Speaking to the BBC, Moretz, explained that she was raised in the “very Christian baptist town” of Rome, Georgia.
“So, when my brothers came out it, was fairly jarring to the community. We were very blessed to have my mother who is incredibly progressive,” she said.
“But, nonetheless, they dealt with a lot of self-hate when they came out. And they tried to, which is very common within the community that we grew up in, ‘pray the gay away’ on their own before coming out to the family, which I was unaware of during the time.
Moretz, who described herself as an “advocate and ally” of the LGBT+ community, added that finding out that her brothers had done this was “shocking.”
The actor stars as the title character in The Miseducation of Cameron Post, who is sent of to a gay conversion therapy camp after getting caught having sex with the school prom queen, and is based on the 2012 novel of the same name by Emily M. Danfort.
The Miseducation of Cameron Post was released in the US on August 3, and is out in cinemas from September 7 in the UK.
The 21-year old recently said that “queer films should be made be queer people” while discussing a rival moviel release, Boy, Erased.
Moretz said that her film was directed by a bisexual woman—Desiree Akhavan—while Boy, Erased is directed and written by Hollywood star Joel Edgerton.
Boy Erased is, however, based on the memoirs of a gay man, Garrard Conley, who was forced to undergo ‘cure’ therapy as a teenager.
Moretz also argued that Hollywood could do more to tell LGBT+ stories, saying: “Even though people want these movies to be told, they want these things to be said, they’re not backing it enough.
“They’re still backing first and foremost the straight white man who is going to be putting out the movie that’s the safer bet,” she went on.
“They want something that’s a pretty package, but that’s still tolerable and acceptable. And I think that’s unfair.”
A report published earlier this year found that LGBT+ representation was down in Hollywood in 2017.
The statistics, published by LGBT media advocacy association GLAAD, found that only 14 major studio releases had LGBT characters, making up only 12.8 percent of films.

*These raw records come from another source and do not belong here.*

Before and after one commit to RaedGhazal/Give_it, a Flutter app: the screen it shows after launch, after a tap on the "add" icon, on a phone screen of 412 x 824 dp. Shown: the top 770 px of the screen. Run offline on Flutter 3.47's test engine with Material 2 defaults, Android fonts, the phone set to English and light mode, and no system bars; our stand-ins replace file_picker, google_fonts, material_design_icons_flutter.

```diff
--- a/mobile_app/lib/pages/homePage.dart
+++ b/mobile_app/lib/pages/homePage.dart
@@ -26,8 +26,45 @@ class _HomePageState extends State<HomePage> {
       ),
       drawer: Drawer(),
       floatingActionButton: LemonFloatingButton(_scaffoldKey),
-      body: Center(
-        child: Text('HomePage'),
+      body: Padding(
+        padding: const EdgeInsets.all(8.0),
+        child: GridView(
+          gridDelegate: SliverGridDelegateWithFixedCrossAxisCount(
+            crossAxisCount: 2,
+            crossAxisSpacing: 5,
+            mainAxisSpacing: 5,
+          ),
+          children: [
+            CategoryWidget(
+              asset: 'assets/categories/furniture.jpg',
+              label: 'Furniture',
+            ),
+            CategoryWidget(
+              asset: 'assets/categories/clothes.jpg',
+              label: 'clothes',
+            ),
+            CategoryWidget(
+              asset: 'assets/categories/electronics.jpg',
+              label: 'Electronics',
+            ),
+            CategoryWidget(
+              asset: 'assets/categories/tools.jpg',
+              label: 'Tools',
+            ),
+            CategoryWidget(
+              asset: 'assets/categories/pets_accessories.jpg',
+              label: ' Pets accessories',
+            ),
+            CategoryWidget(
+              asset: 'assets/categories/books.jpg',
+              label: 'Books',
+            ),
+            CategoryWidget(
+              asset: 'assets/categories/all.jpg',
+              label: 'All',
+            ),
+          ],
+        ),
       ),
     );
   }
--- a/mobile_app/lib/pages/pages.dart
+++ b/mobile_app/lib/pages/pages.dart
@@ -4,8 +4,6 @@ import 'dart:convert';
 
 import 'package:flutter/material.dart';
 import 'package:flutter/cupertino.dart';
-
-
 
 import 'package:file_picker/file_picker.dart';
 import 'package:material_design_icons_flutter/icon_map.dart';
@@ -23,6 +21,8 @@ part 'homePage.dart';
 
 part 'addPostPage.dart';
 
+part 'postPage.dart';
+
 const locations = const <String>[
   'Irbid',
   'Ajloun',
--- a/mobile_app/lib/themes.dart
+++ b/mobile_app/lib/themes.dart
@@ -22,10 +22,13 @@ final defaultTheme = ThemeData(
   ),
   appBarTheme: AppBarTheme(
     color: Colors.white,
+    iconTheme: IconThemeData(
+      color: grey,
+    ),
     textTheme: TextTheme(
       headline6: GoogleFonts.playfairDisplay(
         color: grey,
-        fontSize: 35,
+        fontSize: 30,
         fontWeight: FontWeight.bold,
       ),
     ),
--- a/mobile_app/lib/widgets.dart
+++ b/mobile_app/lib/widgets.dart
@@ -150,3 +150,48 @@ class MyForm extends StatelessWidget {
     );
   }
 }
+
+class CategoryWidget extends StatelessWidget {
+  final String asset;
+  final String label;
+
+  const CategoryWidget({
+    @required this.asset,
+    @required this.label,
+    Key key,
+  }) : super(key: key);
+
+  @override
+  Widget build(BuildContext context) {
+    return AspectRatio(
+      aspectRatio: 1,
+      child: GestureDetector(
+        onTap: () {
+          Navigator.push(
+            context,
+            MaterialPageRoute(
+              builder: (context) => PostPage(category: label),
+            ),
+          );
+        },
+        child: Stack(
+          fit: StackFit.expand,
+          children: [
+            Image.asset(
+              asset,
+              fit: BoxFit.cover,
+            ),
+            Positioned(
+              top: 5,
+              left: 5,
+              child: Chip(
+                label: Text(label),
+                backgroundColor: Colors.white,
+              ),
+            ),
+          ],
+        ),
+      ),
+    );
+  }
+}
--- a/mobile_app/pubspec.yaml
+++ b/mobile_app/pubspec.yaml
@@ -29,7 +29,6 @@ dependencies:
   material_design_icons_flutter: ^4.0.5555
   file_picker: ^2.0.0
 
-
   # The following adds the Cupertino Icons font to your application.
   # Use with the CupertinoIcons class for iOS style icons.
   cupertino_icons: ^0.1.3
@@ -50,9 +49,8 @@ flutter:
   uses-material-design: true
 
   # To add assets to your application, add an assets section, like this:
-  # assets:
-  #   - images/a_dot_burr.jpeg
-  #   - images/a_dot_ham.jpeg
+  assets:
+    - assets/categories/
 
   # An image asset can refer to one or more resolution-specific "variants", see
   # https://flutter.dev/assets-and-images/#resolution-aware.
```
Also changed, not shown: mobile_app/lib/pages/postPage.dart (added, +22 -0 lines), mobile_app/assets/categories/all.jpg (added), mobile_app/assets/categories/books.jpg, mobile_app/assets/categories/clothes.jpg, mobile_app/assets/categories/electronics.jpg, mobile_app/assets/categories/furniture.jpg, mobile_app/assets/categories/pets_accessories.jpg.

“At a time when the entertainment industry is holding much-needed discussions about inclusion, now is the time to ensure the industry takes meaningful action and incorporates LGBTQ stories and creators as among priorities areas for growing diversity,” said GLAAD chief executive Sarah Kate Ellis.